- Prompt: Search the entries below. Return every line that has "directoryHandle" in it.

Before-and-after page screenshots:
####################
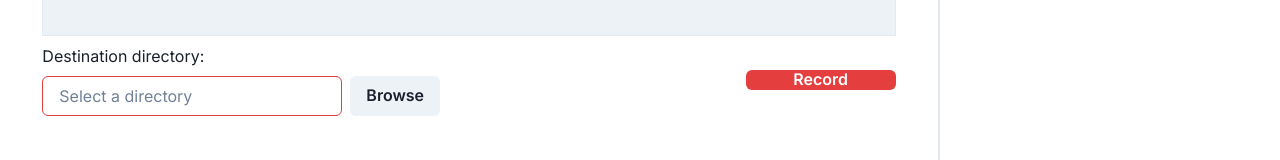
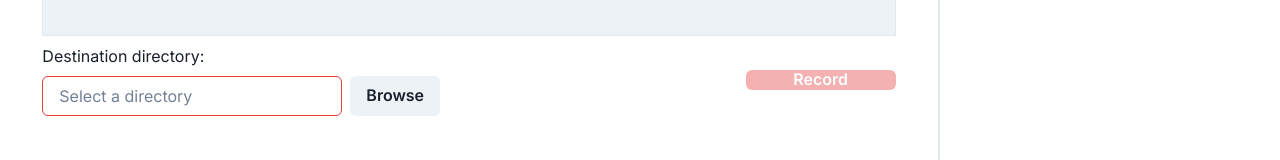
Before and after one commit to KubakCz/MediaPipeHandTracking, a Next.js app: page /mediapipe-hand-tracking/ in a window 1280 px wide. Shown: the part 588-748 px from the top of the page. Built offline with nearby package versions, Linux system fonts and the light colour scheme; no server answers.

Commit message:
FIX recording start

```diff
--- a/src/app/page.tsx
+++ b/src/app/page.tsx
@@ -93,9 +93,9 @@ export default function App() {
               <BottomMenu
                 directoryHandle={directoryHandle}
                 onDirectorySelect={handleDirectorySelect}
-                isRecording={false}
-                redordButtonDisabled={false}
-                onRecordClick={() => {}}
+                isRecording={isRecording}
+                redordButtonDisabled={directoryHandle === undefined || videoStream === undefined}
+                onRecordClick={() => setIsRecording(!isRecording)}
               />
             </VStack>
           </VStack>
```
####################
- Output of the task:
                 directoryHandle={directoryHandle}
+                redordButtonDisabled={directoryHandle === undefined || videoStream === undefined}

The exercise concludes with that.